[Web document revisions]

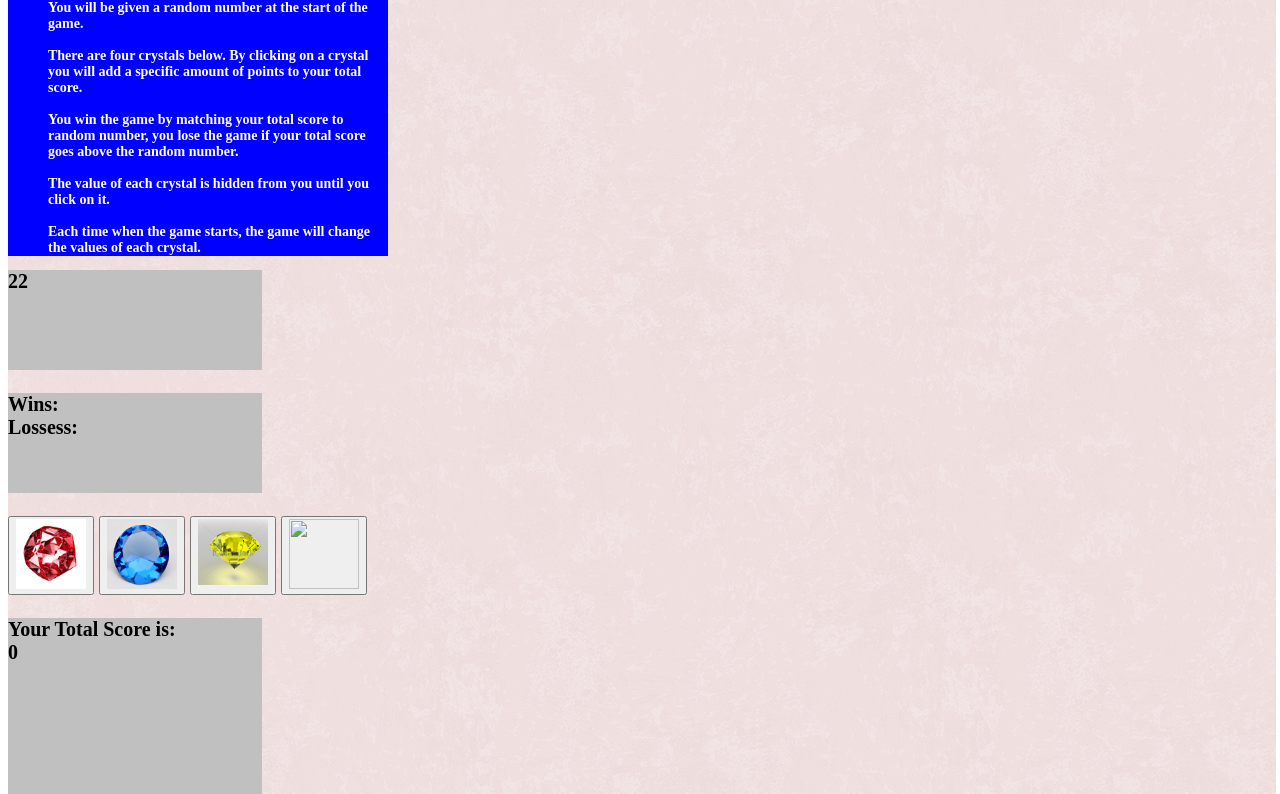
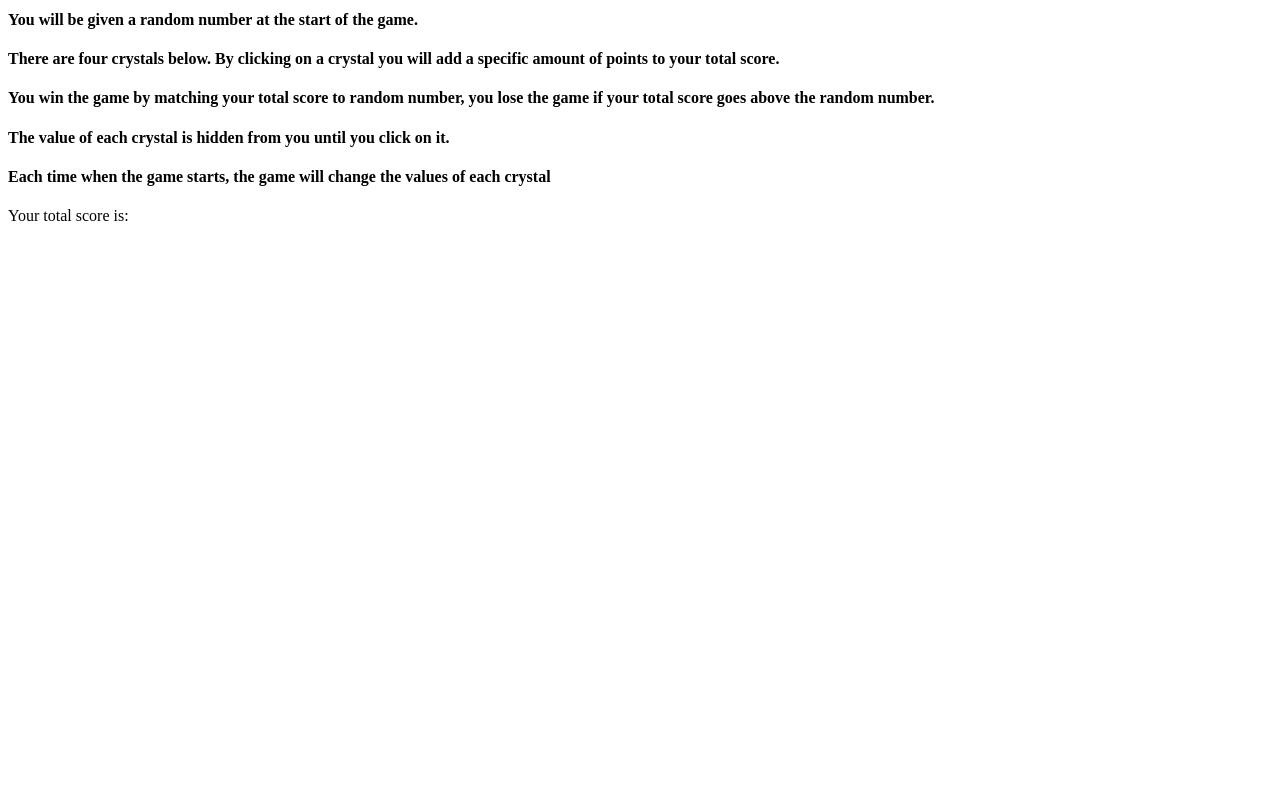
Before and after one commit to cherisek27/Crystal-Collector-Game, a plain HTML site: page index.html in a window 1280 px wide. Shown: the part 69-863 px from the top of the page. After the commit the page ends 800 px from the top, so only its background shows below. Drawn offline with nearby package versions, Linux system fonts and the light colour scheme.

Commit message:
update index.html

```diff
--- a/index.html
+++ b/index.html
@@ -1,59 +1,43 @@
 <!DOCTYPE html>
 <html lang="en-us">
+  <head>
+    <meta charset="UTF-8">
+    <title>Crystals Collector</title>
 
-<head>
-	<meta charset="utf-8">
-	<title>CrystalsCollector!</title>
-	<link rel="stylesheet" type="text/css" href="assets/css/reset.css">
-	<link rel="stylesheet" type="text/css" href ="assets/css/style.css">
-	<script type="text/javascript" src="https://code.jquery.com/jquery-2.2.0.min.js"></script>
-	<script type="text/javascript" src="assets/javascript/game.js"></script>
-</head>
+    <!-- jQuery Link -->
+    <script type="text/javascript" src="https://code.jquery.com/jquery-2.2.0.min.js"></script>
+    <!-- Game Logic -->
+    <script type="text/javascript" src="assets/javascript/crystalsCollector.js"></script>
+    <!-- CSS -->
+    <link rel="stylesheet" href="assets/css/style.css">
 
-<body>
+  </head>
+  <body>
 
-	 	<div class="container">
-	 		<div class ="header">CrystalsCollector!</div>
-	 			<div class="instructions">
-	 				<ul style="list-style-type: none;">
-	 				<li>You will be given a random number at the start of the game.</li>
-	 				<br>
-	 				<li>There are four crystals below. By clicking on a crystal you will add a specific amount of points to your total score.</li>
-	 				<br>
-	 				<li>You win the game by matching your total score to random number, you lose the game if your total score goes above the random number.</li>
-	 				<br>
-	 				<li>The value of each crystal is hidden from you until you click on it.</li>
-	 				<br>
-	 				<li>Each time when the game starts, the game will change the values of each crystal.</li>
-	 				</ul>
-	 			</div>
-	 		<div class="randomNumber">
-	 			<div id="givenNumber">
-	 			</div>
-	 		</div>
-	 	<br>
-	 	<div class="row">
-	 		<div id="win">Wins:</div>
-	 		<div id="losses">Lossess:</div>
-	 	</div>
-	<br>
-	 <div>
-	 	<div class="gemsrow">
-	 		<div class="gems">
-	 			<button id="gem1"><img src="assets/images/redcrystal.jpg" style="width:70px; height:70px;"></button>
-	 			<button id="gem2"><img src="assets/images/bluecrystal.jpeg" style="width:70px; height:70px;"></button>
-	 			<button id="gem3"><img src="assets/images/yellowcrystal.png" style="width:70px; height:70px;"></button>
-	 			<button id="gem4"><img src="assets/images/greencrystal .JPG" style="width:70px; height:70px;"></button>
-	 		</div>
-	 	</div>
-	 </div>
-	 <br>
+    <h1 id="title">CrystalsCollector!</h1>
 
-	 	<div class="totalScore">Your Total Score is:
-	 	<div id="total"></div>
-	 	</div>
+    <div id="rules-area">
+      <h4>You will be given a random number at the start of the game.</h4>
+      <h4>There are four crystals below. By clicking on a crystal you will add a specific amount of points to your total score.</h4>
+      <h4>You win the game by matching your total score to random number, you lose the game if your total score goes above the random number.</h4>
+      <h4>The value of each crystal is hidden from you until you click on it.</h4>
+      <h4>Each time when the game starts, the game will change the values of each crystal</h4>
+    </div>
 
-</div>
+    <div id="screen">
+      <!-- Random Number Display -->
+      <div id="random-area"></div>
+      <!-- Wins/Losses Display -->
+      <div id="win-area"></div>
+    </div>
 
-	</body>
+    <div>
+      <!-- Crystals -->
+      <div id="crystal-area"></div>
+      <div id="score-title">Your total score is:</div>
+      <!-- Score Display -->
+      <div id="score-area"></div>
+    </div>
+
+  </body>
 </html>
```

--

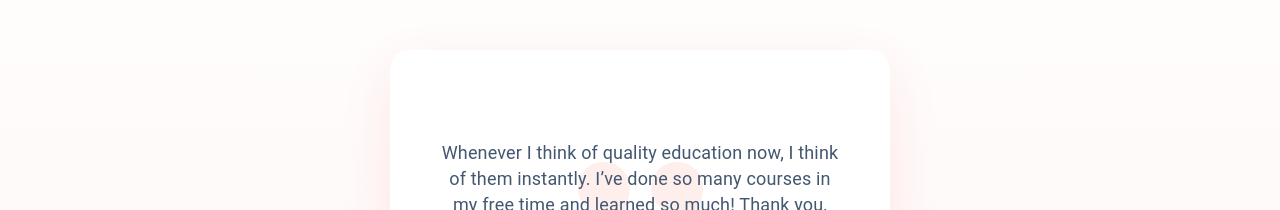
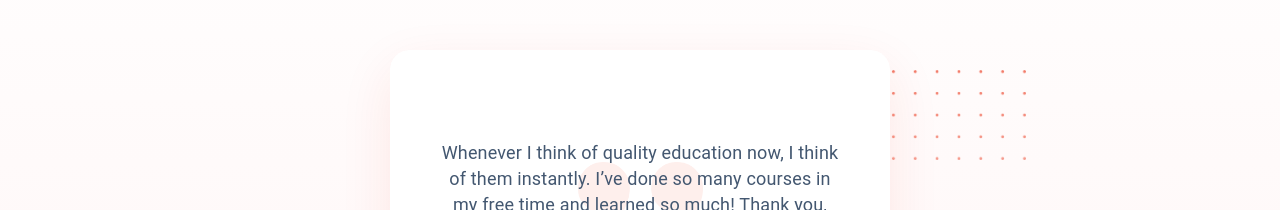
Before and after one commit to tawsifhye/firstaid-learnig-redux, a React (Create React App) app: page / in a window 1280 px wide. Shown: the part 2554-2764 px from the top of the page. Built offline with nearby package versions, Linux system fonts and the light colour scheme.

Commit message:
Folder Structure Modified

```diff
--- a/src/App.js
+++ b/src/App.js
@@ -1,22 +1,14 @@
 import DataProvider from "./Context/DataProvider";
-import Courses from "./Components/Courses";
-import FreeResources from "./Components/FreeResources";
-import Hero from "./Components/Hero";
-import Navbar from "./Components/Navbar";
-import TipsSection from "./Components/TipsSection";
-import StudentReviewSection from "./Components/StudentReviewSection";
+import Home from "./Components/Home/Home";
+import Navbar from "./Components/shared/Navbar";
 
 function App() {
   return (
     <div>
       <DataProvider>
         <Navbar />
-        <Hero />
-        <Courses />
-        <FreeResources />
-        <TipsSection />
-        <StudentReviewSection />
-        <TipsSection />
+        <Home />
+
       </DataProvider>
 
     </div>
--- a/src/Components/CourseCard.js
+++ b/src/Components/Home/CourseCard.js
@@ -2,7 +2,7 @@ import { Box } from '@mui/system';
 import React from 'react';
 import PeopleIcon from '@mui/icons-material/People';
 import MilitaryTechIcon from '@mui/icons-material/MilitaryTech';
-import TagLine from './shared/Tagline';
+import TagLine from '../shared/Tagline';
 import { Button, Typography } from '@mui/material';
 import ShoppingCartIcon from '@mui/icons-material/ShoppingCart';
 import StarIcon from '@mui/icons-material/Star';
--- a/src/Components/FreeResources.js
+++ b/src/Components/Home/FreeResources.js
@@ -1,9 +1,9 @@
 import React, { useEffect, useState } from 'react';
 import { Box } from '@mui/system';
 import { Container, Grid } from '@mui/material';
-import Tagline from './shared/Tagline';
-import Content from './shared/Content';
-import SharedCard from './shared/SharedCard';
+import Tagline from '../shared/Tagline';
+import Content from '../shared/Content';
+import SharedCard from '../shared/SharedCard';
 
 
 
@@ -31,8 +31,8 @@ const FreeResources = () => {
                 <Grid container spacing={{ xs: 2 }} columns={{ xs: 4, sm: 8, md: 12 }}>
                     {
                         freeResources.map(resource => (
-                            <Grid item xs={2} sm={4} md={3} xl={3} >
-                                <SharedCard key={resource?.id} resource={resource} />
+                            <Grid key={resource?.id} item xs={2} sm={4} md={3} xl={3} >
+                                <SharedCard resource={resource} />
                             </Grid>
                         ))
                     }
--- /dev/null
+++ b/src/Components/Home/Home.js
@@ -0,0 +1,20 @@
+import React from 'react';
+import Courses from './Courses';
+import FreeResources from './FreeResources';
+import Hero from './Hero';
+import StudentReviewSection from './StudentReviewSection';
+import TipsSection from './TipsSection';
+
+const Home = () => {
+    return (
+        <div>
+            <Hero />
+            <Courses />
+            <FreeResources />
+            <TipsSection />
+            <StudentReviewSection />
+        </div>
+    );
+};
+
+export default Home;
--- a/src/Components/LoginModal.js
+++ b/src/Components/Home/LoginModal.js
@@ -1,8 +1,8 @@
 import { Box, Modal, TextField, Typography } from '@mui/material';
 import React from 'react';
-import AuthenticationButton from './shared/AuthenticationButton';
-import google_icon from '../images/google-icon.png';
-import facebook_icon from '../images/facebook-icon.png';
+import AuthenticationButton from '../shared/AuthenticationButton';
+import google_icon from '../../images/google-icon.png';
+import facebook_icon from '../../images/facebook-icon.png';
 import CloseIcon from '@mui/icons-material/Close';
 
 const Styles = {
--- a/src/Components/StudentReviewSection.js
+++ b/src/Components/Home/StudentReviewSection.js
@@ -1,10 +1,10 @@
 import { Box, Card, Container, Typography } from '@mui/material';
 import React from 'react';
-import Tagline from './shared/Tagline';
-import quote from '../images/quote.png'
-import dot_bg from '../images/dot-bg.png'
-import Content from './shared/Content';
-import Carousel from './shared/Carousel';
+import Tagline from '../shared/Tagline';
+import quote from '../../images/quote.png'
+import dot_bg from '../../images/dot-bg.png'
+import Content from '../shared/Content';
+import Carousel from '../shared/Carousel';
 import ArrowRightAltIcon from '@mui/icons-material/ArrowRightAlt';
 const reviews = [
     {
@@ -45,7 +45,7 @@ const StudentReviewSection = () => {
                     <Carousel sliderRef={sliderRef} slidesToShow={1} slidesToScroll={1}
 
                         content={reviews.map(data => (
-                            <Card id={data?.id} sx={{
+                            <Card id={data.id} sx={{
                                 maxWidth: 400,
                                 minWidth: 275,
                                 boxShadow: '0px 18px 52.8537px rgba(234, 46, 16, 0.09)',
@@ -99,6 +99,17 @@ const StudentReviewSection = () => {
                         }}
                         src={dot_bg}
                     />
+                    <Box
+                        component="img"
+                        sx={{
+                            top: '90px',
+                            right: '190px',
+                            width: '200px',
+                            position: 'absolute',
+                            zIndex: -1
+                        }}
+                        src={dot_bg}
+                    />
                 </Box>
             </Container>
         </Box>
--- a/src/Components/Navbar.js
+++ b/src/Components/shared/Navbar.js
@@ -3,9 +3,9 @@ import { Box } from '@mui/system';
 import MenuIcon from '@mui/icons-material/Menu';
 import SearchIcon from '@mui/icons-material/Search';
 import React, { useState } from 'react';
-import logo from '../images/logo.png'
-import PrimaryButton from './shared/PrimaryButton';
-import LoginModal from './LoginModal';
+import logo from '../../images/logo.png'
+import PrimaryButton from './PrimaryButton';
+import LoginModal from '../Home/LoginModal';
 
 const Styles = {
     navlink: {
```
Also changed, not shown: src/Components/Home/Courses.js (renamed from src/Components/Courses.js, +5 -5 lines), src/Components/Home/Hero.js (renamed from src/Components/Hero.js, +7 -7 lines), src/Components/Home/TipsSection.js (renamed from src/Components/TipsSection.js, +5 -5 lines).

→ **Description of the task**: All of the lines above that carry the string "Courses" need to be found and copied.

→ **Solved exercise**:
-import Courses from "./Components/Courses";
-        <Courses />
+import Courses from './Courses';
+            <Courses />
Also changed, not shown: src/Components/Home/Courses.js (renamed from src/Components/Courses.js, +5 -5 lines), src/Components/Home/Hero.js (renamed from src/Components/Hero.js, +7 -7 lines), src/Components/Home/TipsSection.js (renamed from src/Components/TipsSection.js, +5 -5 lines).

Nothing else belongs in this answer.